Check every line of the data and copy the ones where "relative" appears.

[Screenshot and code edit data]
━━━━
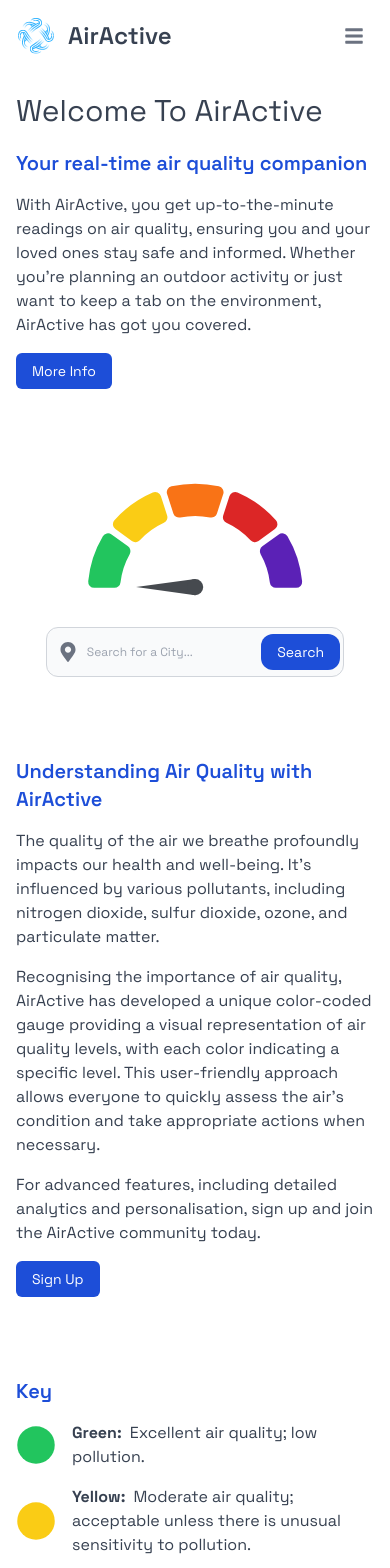
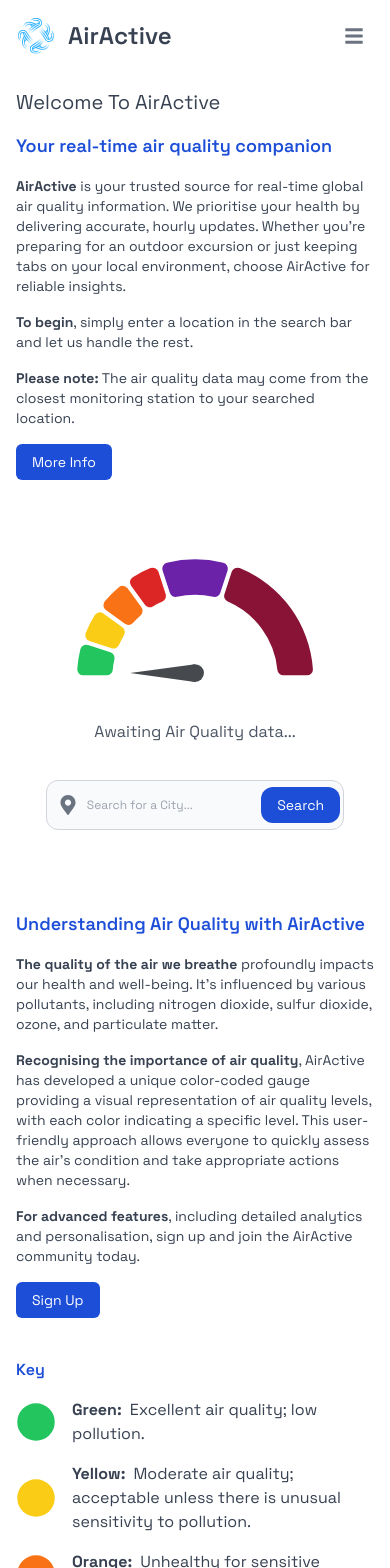
Before and after one commit to CaseyJamess/Eco-Breathe, a Next.js app: page / in a window 390 px wide. Shown: the top 1568 px of the page. Built offline with nearby package versions, Linux system fonts and the light colour scheme.

Commit message:
Custom Tailwind Class & layout update
More tailwind custom classes created for responsive font size across all devices (implemented across the site) & some info re:AirActive updated

```diff
--- a/src/app/FAQs/page.jsx
+++ b/src/app/FAQs/page.jsx
@@ -45,8 +45,8 @@ function FAQPage() {
 
     return (
         <div className="p-8 max-w-screen-xl mx-2 xl:mx-auto px-2 items-center justify-center">
-            <h1 className="text-2xl text-transparent mt-4 leading-normal bg-gradient-to-br from-blue-600 via-sky-500 to-green-500 bg-clip-text xl:text-3xl">Frequently Asked Questions</h1>
-            <p className="mt-4 xl:w-10/12 text-lg">
+            <h1 className="h1 text-transparent mt-4 leading-normal bg-gradient-to-br from-blue-600 via-sky-500 to-green-500 bg-clip-text ">Frequently Asked Questions</h1>
+            <p className="mt-4 xl:w-10/12 p">
                 Welcome to our FAQ section! Here, we aim to address some of the most common questions and concerns you might have about AirActive. Whether you're curious about how our real-time air quality monitoring works, or how to make the most out of your account, we've got answers.
             </p>
             <div className="my-16 max-w-screen-md mx-auto w-full">
--- a/src/app/about/page.jsx
+++ b/src/app/about/page.jsx
@@ -11,32 +11,32 @@ function About() {
     return (
         <div className="w-full">
             <div className='flex flex-col max-w-screen-xl mt-4 mx-2 xl:mx-auto px-2 xl:mt-10'>
-                <h1 className="text-3xl  leading-normal ">
+                <h1 className="h1 accent leading-normal ">
                     About AirActive
                 </h1>
-                <div className="flex flex-col max-w-screen-lg my-4 mx-auto items-center justify-center ">
+                <div className="flex flex-col max-w-screen-md my-4 mx-auto items-center justify-center ">
                     <div className="mt-4">
-                        <h2 className="font-semibold accent text-xl">Who We Are</h2>
-                        <p className="mt-2">
-                            AirActive is a
-                            single-person initiative committed to the vital issue of air quality.
-                            Living in a time of unprecedented environmental challenges, the significance of
-                            understanding what we breathe has never been more crucial. While I may be one individual, the information I share comes directly from a network of environmental scientists,
-                            public health experts, and air quality analysts. My goal is to provide you with real-time, accurate data on air quality, enabling you to make healthier lifestyle choices and become a more environmentally responsible citizen.
+                        <h2 className="font-semibold accent h2"> Understanding Air Quality and Its Importance</h2>
+                        <p className="mt-4 p leading-relaxed">
+                            Air quality is a measure of how clean or polluted the air around us is and what characteristics it possesses. This quality is determined by assessing the concentrations of different pollutants present in the air that we breathe. These pollutants can be a mixture of solid particles, liquid droplets, and gases. Some of the primary pollutants include <strong className="accent">particulate matter</strong> (like PM2.5 and PM10), ground-level osone, carbon monoxide, sulfur dioxide, nitrogen dioxide, and lead. Each of these pollutants can have various sources, ranging from industrial activities, vehicle emissions, natural phenomena like wildfires, and even everyday human activities.
                         </p>
-
-                        <h2 className="mt-4 font-semibold accent text-xl">Our Mission</h2>
-                        <p className="mt-2">
-                            The mission of AirActive is dual in nature:
-                            First, to equip individuals with the information they need
-                            to make informed decisions about their health and safety,
-                            using accurate and timely air quality data.
-                            Second, to amplify the importance of air quality awareness in the public discourse.
-                            By translating scientific findings into easily understandable insights,
-                            AirActive seeks to educate communities on both the health and environmental implications of air quality,
-                            fostering a collective drive towards cleaner air and a more sustainable future.
+                        <p className="mt-4 p leading-relaxed">
+                            Measurement of air quality is typically undertaken using specialised monitoring equipment that captures and analyses samples of the air. This equipment is often stationed at multiple locations within urban and rural settings, providing a comprehensive view of air quality trends and patterns. The data collected is then used to compute the <strong className="accent">Air Quality Index (AQI)</strong>, a standardised indicator that informs the public about daily air pollution levels and associated health implications. AQI values range from 0 to 500, with higher values indicating poorer air quality and greater health risks.
+                        </p>
+                        <p className="mt-4 p leading-relaxed">
+                            The significance of understanding and monitoring air quality cannot be overstated. Breathing polluted air has been linked to a host of health issues, from short-term effects like irritation of the eyes, nose, and throat, to more severe long-term conditions such as <strong className="accent">respiratory and heart diseases</strong>, and even premature death. On a broader scale, poor air quality can harm wildlife, damage forests, and affect bodies of water. It also plays a pivotal role in <strong className="accent">climate change</strong>, further highlighting the imperative to be informed and proactive in our actions.
+                        </p>
+                        <h2 className="mt-6 h2 font-semibold accent">Who We Are</h2>
+                        <p className="mt-4 p leading-relaxed">
+                            AirActive is a single-person initiative committed to the vital issue of air quality. Living in a time of unprecedented environmental challenges, the significance of understanding what we breathe has never been more crucial. While I may be one individual, the information I share comes directly from a network of environmental scientists, public health experts, and air quality analysts. My goal is to provide you with real-time, accurate data on air quality, enabling you to make healthier lifestyle choices and become a more environmentally responsible citizen.
+                        </p>
+                        <h2 className="mt-6 font-semibold accent h2">Our Mission</h2>
+                        <p className="mt-4 p leading-relaxed">
+                            The mission of AirActive is dual in nature: First, to equip individuals with the information they need to make informed decisions about their health and safety, using accurate and timely air quality data. Second, to amplify the importance of air quality awareness in the public discourse. By translating scientific findings into easily understandable insights, AirActive seeks to educate communities on both the health and environmental implications of air quality, fostering a collective drive towards cleaner air and a more sustainable future.
                         </p>
                     </div>
+
+
 
                     <div className="my-10 w-full mx-auto flex flex-row items-start justify-start">
                         <button
@@ -57,7 +57,7 @@ function About() {
                     {/*showLogin && <Login onClose={() => setShowLogin(false)} />*/}
                 </div>
             </div>
-        </div>
+        </div >
     );
 }
 
--- a/src/app/globals.css
+++ b/src/app/globals.css
@@ -27,6 +27,21 @@ body {
   @apply bg-gray-50 dark:bg-gray-900 border border-gray-300 dark:border-gray-900 rounded-xl;
 }
 
+.h1 {
+  @apply text-xl md:text-3xl xl:text-5xl;
+}
+
+.h2 {
+  @apply text-lg md:text-2xl xl:text-4xl;
+}
+
+.h3 {
+  @apply text-base md:text-xl xl:text-2xl;
+}
+
+.p {
+  @apply text-sm md:text-base xl:text-lg;
+}
 
 
 @tailwind base;
--- a/src/app/landingpage/Gauge.jsx
+++ b/src/app/landingpage/Gauge.jsx
@@ -1,62 +1,93 @@
+'use client'
+
 import React, { useState, useEffect } from "react";
 import GaugeChart from "react-gauge-chart";
 
 // // Functionality Used in Development
 //import { fetchData } from "../services/airDataService";
 
-function Gauge() {
-  const [airData, setAirData] = useState(null);
-  const [hasFetched, setHasFetched] = useState(false);
+function Gauge({ airData }) {
+
+  //destructuring airData
+  const {
+    city,
+    country,
+    current: {
+      weather: { ts } = {},
+      pollution: { aqius } = {},
+    } = {},
+  } = airData || {};
+
+  const formatDateAndTime = (timestamp) => {
+    const date = new Date(timestamp);
+
+    const options = {
+      weekday: 'long',  // This will show days like 'Monday', 'Tuesday', etc.
+      year: 'numeric',
+      month: 'short',
+      day: 'numeric',
+      hour: '2-digit',
+      minute: '2-digit',
+      hour12: false     // Use 24-hour format and omit AM or PM.
+    };
+
+    return date.toLocaleString(undefined, options);
+  };
+
+  const formattedTs = formatDateAndTime(ts);
+
 
   useEffect(() => {
     // This will run every time airData changes
-    console.log("air data is:", airData);
+    console.log("the data in Gauge.js is: ", airData);
+    console.log("airData:", airData);
+    console.log("airData.data:", airData);
+    console.log("airData.data.current:", airData && airData.current);
+
   }, [airData]);
 
-  const handleRequest = async () => {
-    try {
-      console.log("About to fetch air data...");
-      const result = await fetchData();
-      console.log("Received data from API:", result);
-      setAirData(result);
-      setHasFetched(true);
+  const calculateAqiPercent = (aqiValue) => {
+    const maxAqi = 500;
+    return aqiValue ? ((aqiValue / maxAqi)) : 0;
+  }
 
-    } catch (error) {
-      console.log(error, "failed to return air quality data");
-    }
-  };
+  const aqiPercent = calculateAqiPercent(aqius);
+
   return (
-    <div className="w-10/12 lg:w-9/12">
+    <div className="w-11/12 lg:w-11/12 flex flex-col justify-between items-center">
       <GaugeChart
         id="gauge"
-        nrOfLevels={5}
-        colors={["#22c55e", "#facc15", "#f97316", "#dc2626", "#5b21b6"]} // Tailwind's green, yellow, orange, red, purple
-        percent={0}
+        nrOfLevels={6}
+        arcsLength={[0.1, 0.1, 0.1, 0.1, 0.2, 0.4]}
+        colors={["#22c55e", "#facc15", "#f97316", "#dc2626", "#6B21A8", "#881337"]}
+        percent={aqiPercent}
         arcWidth={0.3}
+        arcPadding={0.03}
         hideText={true}
       />
+      <div id="responseData" className="text-center flex flex-col justify-center items-center h-16"> {/* Adjust the h-value based on your needs */}
+        {airData && city && country ? (
+          <>
+            <h3>
+              <strong>
+                {city}, {country}
+              </strong>
+            </h3>
 
-      {/*
-      // Functionality Used in Development
-      <button onClick={handleRequest}>Fetch Data</button>*/}
+            {ts && aqius ? (
+              <>
+                <p>{formattedTs}</p>
+                <p>Air Quality Index: <strong>{aqius}</strong></p>
+              </>
+            ) : null}
+          </>
+        ) : (
+          <p className="text-gray-600 dark:text-gray-400">Awaiting Air Quality data...</p>
+        )}
+      </div>
 
-      {airData?.data?.current?.weather ? (
-        <div>
-          <h3>
-            Showing Air Quality for{" "}
-            <strong>
-              {airData.data.city}, {airData.data.country}
-            </strong>
-          </h3>
-          <p>Timestamp: {airData.data.current.weather.ts}</p>
-          <p>AQI (US EPA Standard): {airData.data.current.pollution.aqius}</p>
-        </div>
-      ) : hasFetched ? (
-        // JSX when condition is false
-        <p>Loading or no data available...</p>
-      ) : null}
+
     </div>
-
   );
 }
 
--- a/src/app/landingpage/Info.tsx
+++ b/src/app/landingpage/Info.tsx
@@ -27,30 +27,36 @@ const Info: React.FC = () => {
       color: "#5b21b6",
       name: "Purple",
       description:
-        "Very unhealthy; everyone may experience severe health effects. Stay indoors.",
+        "Very Unhealthy: Health alert; everyone may experience more serious health effects. Reduce outdoor activities.",
+    },
+    {
+      color: "#881337",
+      name: "Maroon",
+      description:
+        "Hazardous: Serious health warnings of emergency conditions. Entire population is more likely to be affected. Stay indoors and reduce exposure.",
     },
   ];
 
   return (
-    <div className="mt-10 grid grid-cols-1 lg:grid-cols-2 gap-20">
+    <div className="mt-0 md:mt-10 grid grid-cols-1 lg:grid-cols-2 gap-10 md:gap-20">
       <div>
-        <h2 className="text-start accent text-xl font-semibold mb-4">
+        <h2 className="text-start accent text-lg xl:text-xl font-semibold mb-4">
           Understanding Air Quality with AirActive
         </h2>
-        <p className="mb-4">
-          The quality of the air we breathe profoundly impacts our health and
+        <p className="mb-4 p">
+          <strong>The quality of the air we breathe</strong> profoundly impacts our health and
           well-being. It's influenced by various pollutants, including nitrogen
           dioxide, sulfur dioxide, ozone, and particulate matter.
         </p>
-        <p className="mb-4">
-          Recognising the importance of air quality, AirActive has developed a
+        <p className="mb-4 p">
+          <strong>Recognising the importance of air quality</strong>, AirActive has developed a
           unique color-coded gauge providing a visual representation of air
           quality levels, with each color indicating a specific level. This
           user-friendly approach allows everyone to quickly assess the air's
           condition and take appropriate actions when necessary.
         </p>
-        <p className="mb-4">
-          For advanced features, including detailed analytics and
+        <p className="mb-4 p">
+          <strong>For advanced features</strong>, including detailed analytics and
           personalisation, sign up and join the AirActive community today.
         </p>
         <button className="button-style">
@@ -59,7 +65,7 @@ const Info: React.FC = () => {
       </div>
 
       <div className="">
-        <h3 className="text-xl accent font-semibold">Key</h3>
+        <h3 className="accent h3 font-semibold">Key</h3>
         {airQualityLevels.map((level) => (
           <div key={level.color} className="flex items-center my-4">
             <div className="relative w-10 h-10 flex-shrink-0 flex-grow-0 mr-4">
--- a/src/app/landingpage/LandingPage.jsx
+++ b/src/app/landingpage/LandingPage.jsx
@@ -3,39 +3,50 @@
 import React from "react";
 import Search from "./Search";
 import Gauge from "./Gauge";
-import { useState } from "react";
+import { useState, useEffect } from "react";
 import Info from "./Info";
 
 function LandingPage() {
   const [hasSearched, setHasSearched] = useState(false);
+  const [airQualityData, setAirQualityData] = useState(null);
+
+  useEffect(() => {
+    console.log("Air Quality Data in LandingPage:", airQualityData);
+  }, [airQualityData]);
+
+
   return (
     <div className="flex shadow-md shadow-neutral-100 flex-col w-full items-center">
       <div className="max-w-screen-xl mx-2 px-2 xl:mx-auto">
-        <div className="grid grid-cols-1 md:grid-cols-2 lg:gap-40 gap-2 mt-4 lg:mt-16">
+        <div className="grid grid-cols-1 md:grid-cols-2 lg:gap-20 gap-10 mt-4 lg:mt-8 ">
           {/* Left Col */}
           <div>
 
-            <h1 className="text-3xl leading-normal xl:text-5xl">
+            <h1 className="h1">
               Welcome To AirActive
             </h1>
-            <h2 className="mt-4 accent font-semibold text-xl xl:text-2xl">Your real-time air quality companion</h2>
+            <h2 className="mt-4 accent font-semibold h2">Your real-time air quality companion</h2>
+
+            <p className="mt-4 p">
+            <strong>AirActive</strong> is your trusted source for real-time global air quality information. We prioritise your health by delivering accurate, hourly updates. Whether you're preparing for an outdoor excursion or just keeping tabs on your local environment, choose AirActive for reliable insights.
+            </p>
+            <p className="mt-4 p">
+            <strong>To begin</strong>, simply enter a location in the search bar and let us handle the rest.
+            </p>
+            <p className="mt-4 p">
+            <strong>Please note:</strong> The air quality data may come from the closest monitoring station to your searched location.
+            </p>
 
 
-            <p className="mt-4">
-              With AirActive, you get up-to-the-minute readings on air quality, ensuring you and your
-              loved ones stay safe and informed. Whether you're planning an
-              outdoor activity or just want to keep a tab on the environment,
-              AirActive has got you covered.
-            </p>
             <button className=" mt-4 button-style">
               More Info
             </button>
           </div>
           {/* Right Col */}
-          <div className="flex mt-20 md:mt-0 flex-col justify-center items-center">
-            <Gauge />
+          <div className="flex mt-8 md:mt-0 flex-col justify-center items-center">
+            <Gauge airData={airQualityData} />
             <div className="justify-center mt-4 w-10/12">
-              <Search />
+              <Search setAirQualityData={setAirQualityData} />
             </div>
           </div>
         </div>
--- a/src/app/login/components/Login.jsx
+++ b/src/app/login/components/Login.jsx
@@ -24,7 +24,7 @@ function LoginComponent() {
 
     return (
         <form onSubmit={handleSubmit} className="space-y-4 bg-zinc-50 dark:bg-gray-800 p-8 rounded-xl">
-            <h1 className="xl:text-5xl text-3xl my-2">Welcome Back<span className='accent'>...</span></h1>
+            <h1 className="h1 my-2">Welcome Back<span className='accent'>...</span></h1>
             <div className="relative">
                 <FaEnvelope className="absolute text-gray-400 right-2 top-1/2 transform -translate-y-1/2" />
                 <label htmlFor="email" className="absolute text-xs font-medium px-2 top-2">
```
Also changed, not shown: src/app/landingpage/Search.jsx (+5 -7 lines), src/app/login/components/Mission.jsx (+4 -4 lines), src/app/signup/page.jsx (+4 -6 lines), src/app/news/page.jsx (added).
━━━━
■ Task output:
             <div className="relative w-10 h-10 flex-shrink-0 flex-grow-0 mr-4">
             <div className="relative">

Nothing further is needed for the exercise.